During the Presidency of Andrew Jackson, the federal government paid off the rest of its outstanding debt. However, it was short-lived as the nation plunged into debt due to the Panic of 1837, and by the time John Tyler took office, the federal government had an $11 million deficit in spending.
The popular belief was to raise tariffs, which he did not want to do but did so reluctantly. The Whigs did not want to increase the tariffs as it would hurt the distribution of income to the states.
The Whigs then passed two bills that would raise the tariffs and unconditionally extend the distribution program. Tyler vetoed both, which resulted in the Whigs moving towards impeachment.
Before Andrew Jackson, the veto of the President was not used in disagreements with policy, but rather if something was considered unconstitutional. Andrew Jackson, who wanted to limit the power of the government, vetoed more bills than any other President in the young nation's history.
His successors also began using the veto for policy issues rather than constitutional issues. This is just one of the reasons that the Whigs moved to impeach Tyler. However, they did not succeed, and Tyler won 127 votes to 83.
During the next Congressional elections, the Whigs lost control in the House. The result was that they could no longer pursue Tyler's impeachment. Congress did pass a minor revenue bill that Tyler vetoed. This marked the first time that a President's veto was overridden.
The main issue during Tyler's presidency was the issue of the Annexation of Texas. Andrew Jackson and Martin Van Buren had not pursued its annexation due to the issue of slavery. However, Tyler saw it as not only a priority but the only way he could win an independent election in 1844.
Late into his presidency, he began to pursue it. His pursuit on this issue did little to aid him in re-election.
Realizing that he had no chance for re-election, he began to try and change the public opinion of the Annexation of Texas.
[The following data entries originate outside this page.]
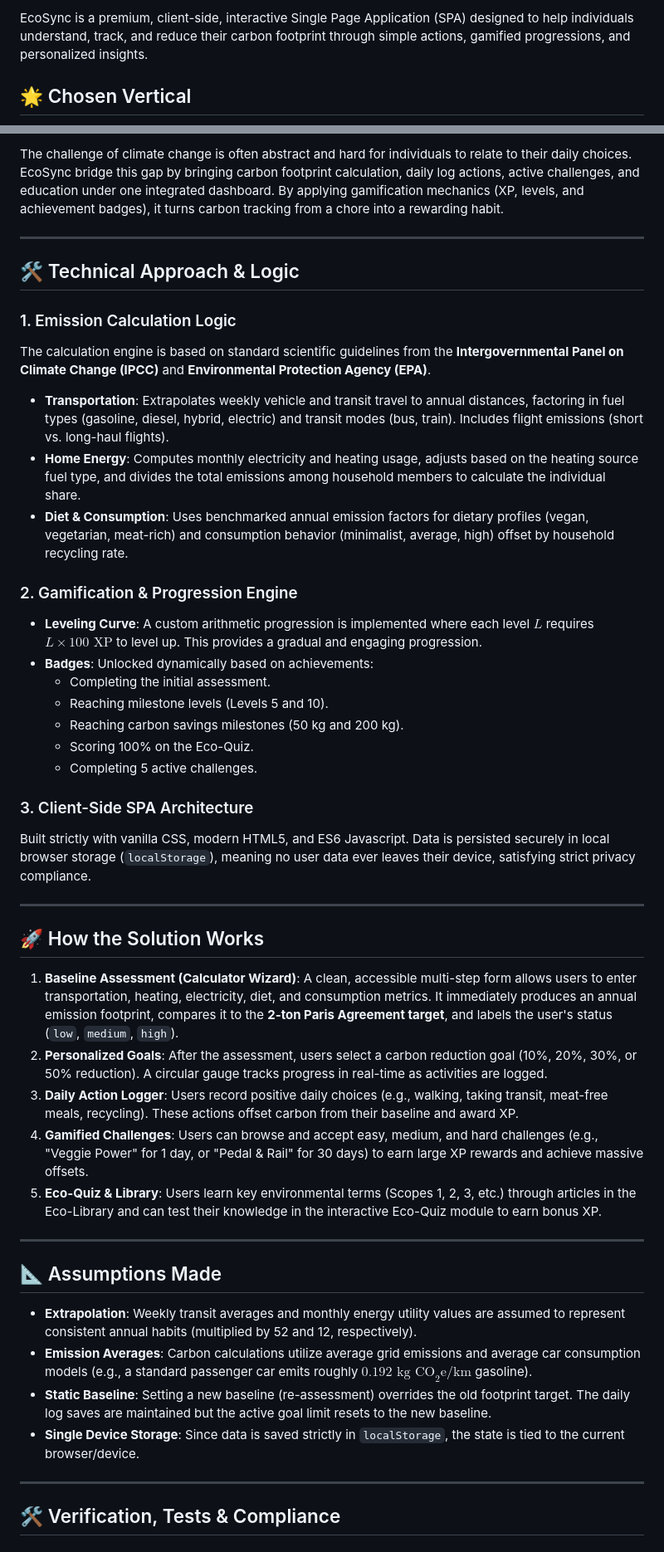
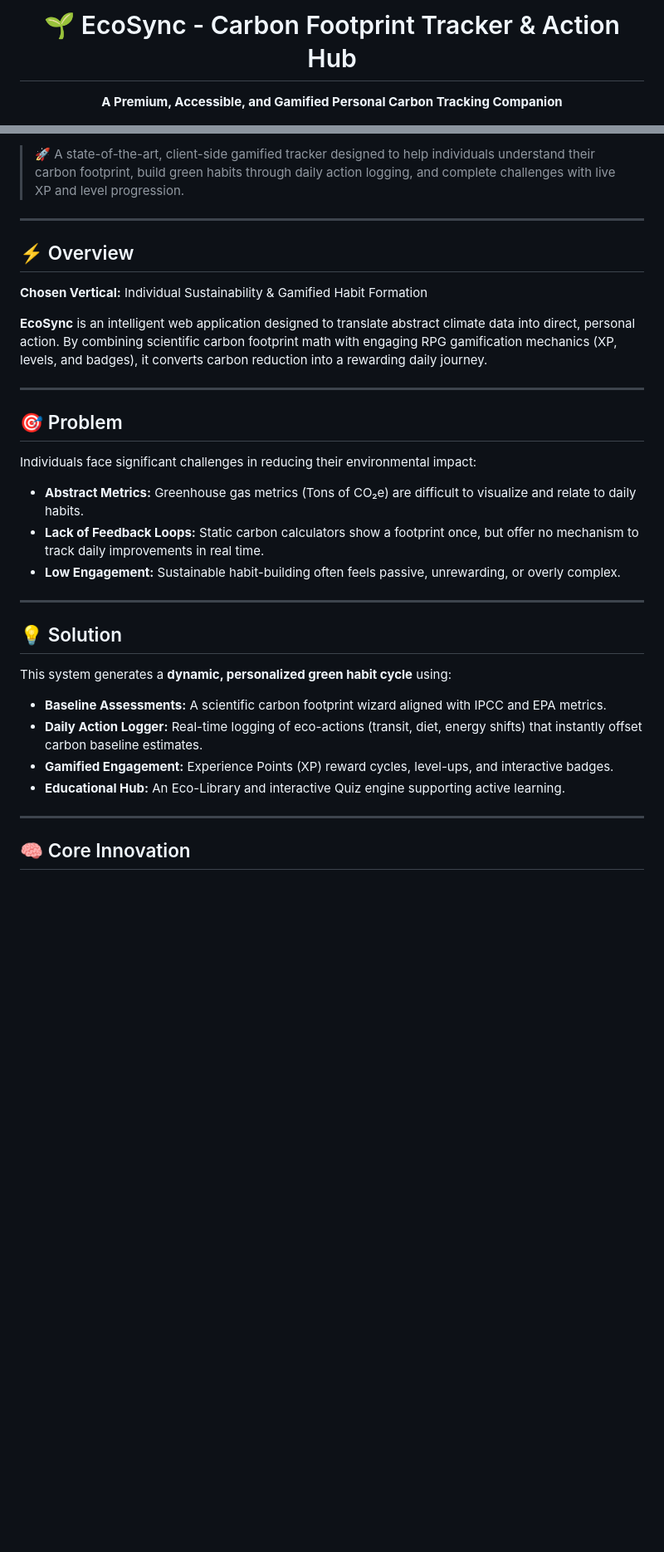
Before and after one commit to Anu5156/ECO_SYNC, a Markdown page: README.md, 2 parts joined by grey strips. Shown at 83% size. Rendered like a GitHub page; blank space fills up the shorter version.

```diff
--- a/README.md
+++ b/README.md
@@ -2,5 +7,7 @@
 
-EcoSync is a premium, client-side, interactive Single Page Application (SPA) designed to help individuals understand, track, and reduce their carbon footprint through simple actions, gamified progressions, and personalized insights.
+<h1 align="center">🌱 EcoSync - Carbon Footprint Tracker & Action Hub</h1>
 
-## 🌟 Chosen Vertical
+<p align="center">
+  <strong>A Premium, Accessible, and Gamified Personal Carbon Tracking Companion</strong>
+</p>
 
@@ -8,53 +21,34 @@ EcoSync is a premium, client-side, interactive Single Page Application (SPA) des
 
-The challenge of climate change is often abstract and hard for individuals to relate to their daily choices. EcoSync bridge this gap by bringing carbon footprint calculation, daily log actions, active challenges, and education under one integrated dashboard. By applying gamification mechanics (XP, levels, and achievement badges), it turns carbon tracking from a chore into a rewarding habit.
+> 🚀 A state-of-the-art, client-side gamified tracker designed to help individuals understand their carbon footprint, build green habits through daily action logging, and complete challenges with live XP and level progression.
 
 ---
 
-## 🛠️ Technical Approach & Logic
+## ⚡ Overview
 
-### 1. Emission Calculation Logic
-The calculation engine is based on standard scientific guidelines from the **Intergovernmental Panel on Climate Change (IPCC)** and **Environmental Protection Agency (EPA)**.
-- **Transportation**: Extrapolates weekly vehicle and transit travel to annual distances, factoring in fuel types (gasoline, diesel, hybrid, electric) and transit modes (bus, train). Includes flight emissions (short vs. long-haul flights).
-- **Home Energy**: Computes monthly electricity and heating usage, adjusts based on the heating source fuel type, and divides the total emissions among household members to calculate the individual share.
-- **Diet & Consumption**: Uses benchmarked annual emission factors for dietary profiles (vegan, vegetarian, meat-rich) and consumption behavior (minimalist, average, high) offset by household recycling rate.
+**Chosen Vertical:** Individual Sustainability & Gamified Habit Formation
 
-### 2. Gamification & Progression Engine
-- **Leveling Curve**: A custom arithmetic progression is implemented where each level $L$ requires $L \times 100\text{ XP}$ to level up. This provides a gradual and engaging progression.
-- **Badges**: Unlocked dynamically based on achievements:
-  - Completing the initial assessment.
-  - Reaching milestone levels (Levels 5 and 10).
-  - Reaching carbon savings milestones (50 kg and 200 kg).
-  - Scoring 100% on the Eco-Quiz.
-  - Completing 5 active challenges.
-
-### 3. Client-Side SPA Architecture
-Built strictly with vanilla CSS, modern HTML5, and ES6 Javascript. Data is persisted securely in local browser storage (`localStorage`), meaning no user data ever leaves their device, satisfying strict privacy compliance.
+**EcoSync** is an intelligent web application designed to translate abstract climate data into direct, personal action. By combining scientific carbon footprint math with engaging RPG gamification mechanics (XP, levels, and badges), it converts carbon reduction into a rewarding daily journey.
 
 ---
 
-## 🚀 How the Solution Works
+## 🎯 Problem
 
-1. **Baseline Assessment (Calculator Wizard)**:
-   A clean, accessible multi-step form allows users to enter transportation, heating, electricity, diet, and consumption metrics. It immediately produces an annual emission footprint, compares it to the **2-ton Paris Agreement target**, and labels the user's status (`low`, `medium`, `high`).
-2. **Personalized Goals**:
-   After the assessment, users select a carbon reduction goal (10%, 20%, 30%, or 50% reduction). A circular gauge tracks progress in real-time as activities are logged.
-3. **Daily Action Logger**:
-   Users record positive daily choices (e.g., walking, taking transit, meat-free meals, recycling). These actions offset carbon from their baseline and award XP.
-4. **Gamified Challenges**:
-   Users can browse and accept easy, medium, and hard challenges (e.g., "Veggie Power" for 1 day, or "Pedal & Rail" for 30 days) to earn large XP rewards and achieve massive offsets.
-5. **Eco-Quiz & Library**:
-   Users learn key environmental terms (Scopes 1, 2, 3, etc.) through articles in the Eco-Library and can test their knowledge in the interactive Eco-Quiz module to earn bonus XP.
+Individuals face significant challenges in reducing their environmental impact:
+- **Abstract Metrics:** Greenhouse gas metrics (Tons of CO₂e) are difficult to visualize and relate to daily habits.
+- **Lack of Feedback Loops:** Static carbon calculators show a footprint once, but offer no mechanism to track daily improvements in real time.
+- **Low Engagement:** Sustainable habit-building often feels passive, unrewarding, or overly complex.
 
 ---
 
-## 📐 Assumptions Made
+## 💡 Solution
 
-- **Extrapolation**: Weekly transit averages and monthly energy utility values are assumed to represent consistent annual habits (multiplied by 52 and 12, respectively).
-- **Emission Averages**: Carbon calculations utilize average grid emissions and average car consumption models (e.g., a standard passenger car emits roughly $0.192\text{ kg CO}_2\text{e/km}$ gasoline).
-- **Static Baseline**: Setting a new baseline (re-assessment) overrides the old footprint target. The daily log saves are maintained but the active goal limit resets to the new baseline.
-- **Single Device Storage**: Since data is saved strictly in `localStorage`, the state is tied to the current browser/device.
+This system generates a **dynamic, personalized green habit cycle** using:
+- **Baseline Assessments:** A scientific carbon footprint wizard aligned with IPCC and EPA metrics.
+- **Daily Action Logger:** Real-time logging of eco-actions (transit, diet, energy shifts) that instantly offset carbon baseline estimates.
+- **Gamified Engagement:** Experience Points (XP) reward cycles, level-ups, and interactive badges.
+- **Educational Hub:** An Eco-Library and interactive Quiz engine supporting active learning.
 
 ---
 
-## 🛠️ Verification, Tests & Compliance
+## 🧠 Core Innovation
 
```
Also changed, not shown: other parts of README.md (+92 -14 lines).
His opportunity came in the form of the man James K. Polk.
James K. Polk came from nowhere to win the Democratic nomination for president when he defeated Martin Van Buren. While Polk was a student of the idealogy of Andrew Jackson, he was also pro-annexation.
This provided an edge for the Democrats against the Whigs, who opposed the annexation. Once Tyler had successfully turned public opinion in favor of annexation, he threw his support behind Polk.
James K. Polk would go on to become the next President of the United States. During his presidency, the United States would go to war and defeat Mexico in the Mexican-American War. Texas would be admitted to the union in 1845.
President John Tyler was not an effective president. He was unsuccessful with domestic, foreign, and economic policies. He alienated himself from his party when he went against the policies that William Henry Harrison had campaigned on.
Even with many of these failures, he did manage to set an important precedent. He was the first President to successfully take over the Presidency after the sitting President died in office.
He did so without a military coup or revolution.